*** Opening of EXCERPTED DATA ***
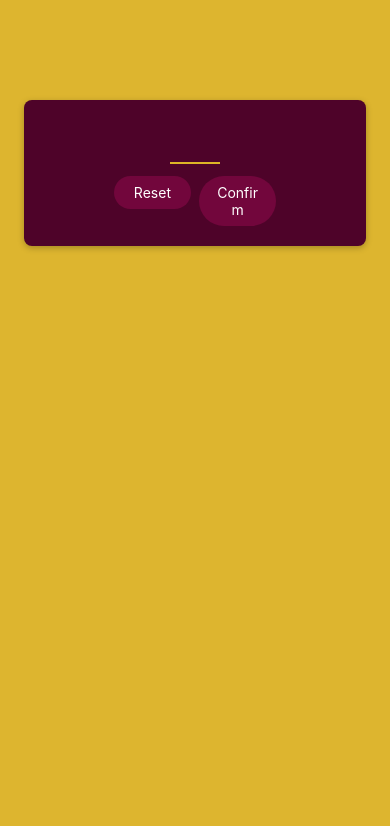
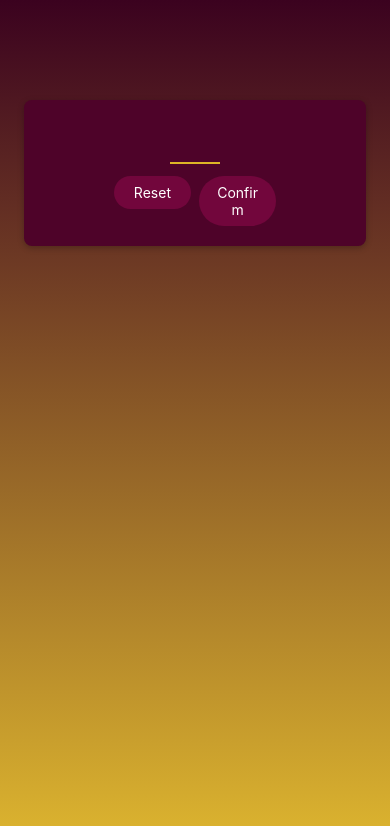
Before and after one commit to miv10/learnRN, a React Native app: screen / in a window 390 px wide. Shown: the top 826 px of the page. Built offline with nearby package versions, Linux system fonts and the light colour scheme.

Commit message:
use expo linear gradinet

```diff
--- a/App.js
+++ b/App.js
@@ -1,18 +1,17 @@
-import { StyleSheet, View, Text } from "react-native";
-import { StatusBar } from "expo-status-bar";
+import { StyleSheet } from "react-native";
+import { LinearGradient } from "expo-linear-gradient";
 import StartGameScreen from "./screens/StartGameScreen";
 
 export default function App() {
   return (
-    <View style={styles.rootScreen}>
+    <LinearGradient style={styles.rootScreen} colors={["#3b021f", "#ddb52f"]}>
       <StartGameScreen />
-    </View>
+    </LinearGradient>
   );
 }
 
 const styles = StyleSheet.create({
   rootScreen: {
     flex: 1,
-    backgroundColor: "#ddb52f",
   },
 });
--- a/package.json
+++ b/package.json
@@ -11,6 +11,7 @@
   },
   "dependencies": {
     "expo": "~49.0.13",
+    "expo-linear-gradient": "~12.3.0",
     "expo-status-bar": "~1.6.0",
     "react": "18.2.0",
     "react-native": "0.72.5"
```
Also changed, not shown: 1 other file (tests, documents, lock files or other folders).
*** Close of EXCERPTED DATA ***
*EXERCISE BRIEF*
Send back the data above word for word, with the pictures left out.

*RESPONSE BELOW*
Before and after one commit to miv10/learnRN, a React Native app: screen / in a window 390 px wide. Shown: the top 826 px of the page. Built offline with nearby package versions, Linux system fonts and the light colour scheme.

Commit message:
use expo linear gradinet

```diff
--- a/App.js
+++ b/App.js
@@ -1,18 +1,17 @@
-import { StyleSheet, View, Text } from "react-native";
-import { StatusBar } from "expo-status-bar";
+import { StyleSheet } from "react-native";
+import { LinearGradient } from "expo-linear-gradient";
 import StartGameScreen from "./screens/StartGameScreen";
 
 export default function App() {
   return (
-    <View style={styles.rootScreen}>
+    <LinearGradient style={styles.rootScreen} colors={["#3b021f", "#ddb52f"]}>
       <StartGameScreen />
-    </View>
+    </LinearGradient>
   );
 }
 
 const styles = StyleSheet.create({
   rootScreen: {
     flex: 1,
-    backgroundColor: "#ddb52f",
   },
 });
--- a/package.json
+++ b/package.json
@@ -11,6 +11,7 @@
   },
   "dependencies": {
     "expo": "~49.0.13",
+    "expo-linear-gradient": "~12.3.0",
     "expo-status-bar": "~1.6.0",
     "react": "18.2.0",
     "react-native": "0.72.5"
```
Also changed, not shown: 1 other file (tests, documents, lock files or other folders).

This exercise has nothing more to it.